This park's literal highpoint certainly gets enough attention, but the parkland surrounding Everest should not be overshadowed. In the heart of the Himalayan highlands, Sagarmatha National Park contains three out of the world's ten highest peaks (Everest, Lhotse, and Cho Oyu) and unfolds from a relatively measely 9,335 feet to the world-topping 29,035-foot tip of Everest. Two- to three-mile-long retreating glaciers and deep, vibrant valleys complete the picture. The rugged terrain and high altitude limit the park's visitors to mostly experienced trekkers, and this relative inaccessibility makes the views and summits all the more rewarding.
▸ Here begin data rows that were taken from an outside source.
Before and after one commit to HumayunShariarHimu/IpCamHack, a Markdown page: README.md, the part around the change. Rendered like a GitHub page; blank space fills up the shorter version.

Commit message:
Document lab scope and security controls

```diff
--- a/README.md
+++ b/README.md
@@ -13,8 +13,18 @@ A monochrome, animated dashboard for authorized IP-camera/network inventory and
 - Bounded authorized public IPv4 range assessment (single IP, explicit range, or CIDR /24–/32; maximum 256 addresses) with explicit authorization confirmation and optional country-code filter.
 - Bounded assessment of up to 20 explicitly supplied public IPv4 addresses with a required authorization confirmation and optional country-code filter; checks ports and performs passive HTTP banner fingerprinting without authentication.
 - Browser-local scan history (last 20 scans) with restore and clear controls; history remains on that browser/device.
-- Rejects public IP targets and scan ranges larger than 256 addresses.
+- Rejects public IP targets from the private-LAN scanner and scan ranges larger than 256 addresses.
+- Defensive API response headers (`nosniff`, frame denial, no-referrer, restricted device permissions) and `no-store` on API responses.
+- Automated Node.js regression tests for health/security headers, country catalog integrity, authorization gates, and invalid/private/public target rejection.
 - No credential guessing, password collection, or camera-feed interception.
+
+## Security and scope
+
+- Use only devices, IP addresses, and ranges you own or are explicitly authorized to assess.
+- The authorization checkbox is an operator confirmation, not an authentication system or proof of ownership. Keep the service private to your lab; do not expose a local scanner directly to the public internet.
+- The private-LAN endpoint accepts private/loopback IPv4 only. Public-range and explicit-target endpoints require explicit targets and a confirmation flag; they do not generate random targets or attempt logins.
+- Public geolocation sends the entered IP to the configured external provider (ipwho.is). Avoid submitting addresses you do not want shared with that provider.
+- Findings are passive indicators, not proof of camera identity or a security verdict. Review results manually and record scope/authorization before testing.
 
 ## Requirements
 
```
UNESCO granted the park World Heritage status in 1979 for its wilderness (the park protects rare animals like snow leopards and the Himalayan red panda), as well as its Sherpa culture. Sherpas, revered as some of the strongest and most agile climbers in the world, view these great mountains as the realm of gods and goddesses; ascents were considered blasphemous, but these days superstition is infused with an equal dose of enterprising pragmatism.
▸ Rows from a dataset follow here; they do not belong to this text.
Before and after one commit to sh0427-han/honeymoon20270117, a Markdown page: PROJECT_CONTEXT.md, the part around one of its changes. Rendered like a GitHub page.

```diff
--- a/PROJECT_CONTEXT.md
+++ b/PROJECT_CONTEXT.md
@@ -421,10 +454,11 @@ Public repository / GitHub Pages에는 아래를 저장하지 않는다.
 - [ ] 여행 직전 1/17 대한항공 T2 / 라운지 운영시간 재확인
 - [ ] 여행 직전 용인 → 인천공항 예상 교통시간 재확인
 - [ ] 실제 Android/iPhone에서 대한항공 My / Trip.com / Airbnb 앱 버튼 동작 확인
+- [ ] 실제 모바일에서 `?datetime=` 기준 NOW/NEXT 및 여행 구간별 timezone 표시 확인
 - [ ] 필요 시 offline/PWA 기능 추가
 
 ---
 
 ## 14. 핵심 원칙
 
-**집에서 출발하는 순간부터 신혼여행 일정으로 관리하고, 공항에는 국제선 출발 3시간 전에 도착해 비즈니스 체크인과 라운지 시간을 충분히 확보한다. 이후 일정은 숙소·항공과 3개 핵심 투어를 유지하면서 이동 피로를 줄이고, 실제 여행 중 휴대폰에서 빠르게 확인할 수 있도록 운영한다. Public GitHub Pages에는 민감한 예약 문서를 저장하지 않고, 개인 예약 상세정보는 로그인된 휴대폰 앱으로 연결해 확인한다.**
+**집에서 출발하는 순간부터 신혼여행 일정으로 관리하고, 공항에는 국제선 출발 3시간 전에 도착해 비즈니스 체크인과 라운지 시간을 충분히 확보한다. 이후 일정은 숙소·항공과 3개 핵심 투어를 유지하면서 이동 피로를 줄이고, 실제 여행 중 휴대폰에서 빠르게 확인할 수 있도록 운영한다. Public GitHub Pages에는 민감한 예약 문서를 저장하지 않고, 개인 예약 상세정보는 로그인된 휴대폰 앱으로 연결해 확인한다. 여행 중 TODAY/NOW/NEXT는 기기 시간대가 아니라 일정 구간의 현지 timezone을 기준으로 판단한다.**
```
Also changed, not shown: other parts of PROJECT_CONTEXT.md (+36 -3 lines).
Gateway City: From Kathmandu fly to Lukla. Then it's a two-day walk.
Size/Acreage: 283,680 acres
When to Go: Sagarmatha is warmest and driest in the spring; monsoon season makes travel difficult from June through September.
Prime Activities: Trekking, climbing, camping
Inside Scoop: Tengboche monks perform the Dumje Festival (late June to early July) in Namche Bazaar and Khumjung (a monastery that also offers resplendent views of Everest on clear days).
More on Sagarmatha:
Trek to Everest Base Camp (from Away.com)
Nepal's Dept. of National Parks and Wildlife Conservation
Yellow Dragon Scenic Area/Huanglong (China)
Yellow Dragon's valley is veiled in a calcium-carbonate sediment that creates the illusion of a golden dragon winding its way through a ravine. Beyond the glowing valley, the park's 270 square miles encapsulate snow-covered peaks, waterfalls, gorges, primeval forests, and hot springs. It gained UNESCO World Heritage status in 1992 for its abundant forest ecosystems and population of endangered animals, including the giant panda and the Sichuan golden snub-nosed monkey. The park, located in the northwest of Sichuan Province, is only accessible from May until late autumn due to heavy snowfall.
Gateway City: Chengdu (northwest Sichuan Province)
Size/Acreage: 172,980 acres
When to Go: Peak season climate-wise is from July through September, the warmest time, but also its rainiest. Spring and fall bring drier conditions and more comfortable daytime temps, but night can be very cold.
Prime Activities: Hiking, wildlife viewing
Inside Scoop: The park's Xishen Pabu, or "Body Washing Waterfall," is said to have healing properties for bathers (especially to cure infertility).
More on Huanglong:
Details mentioned in this article were accurate at the time of publication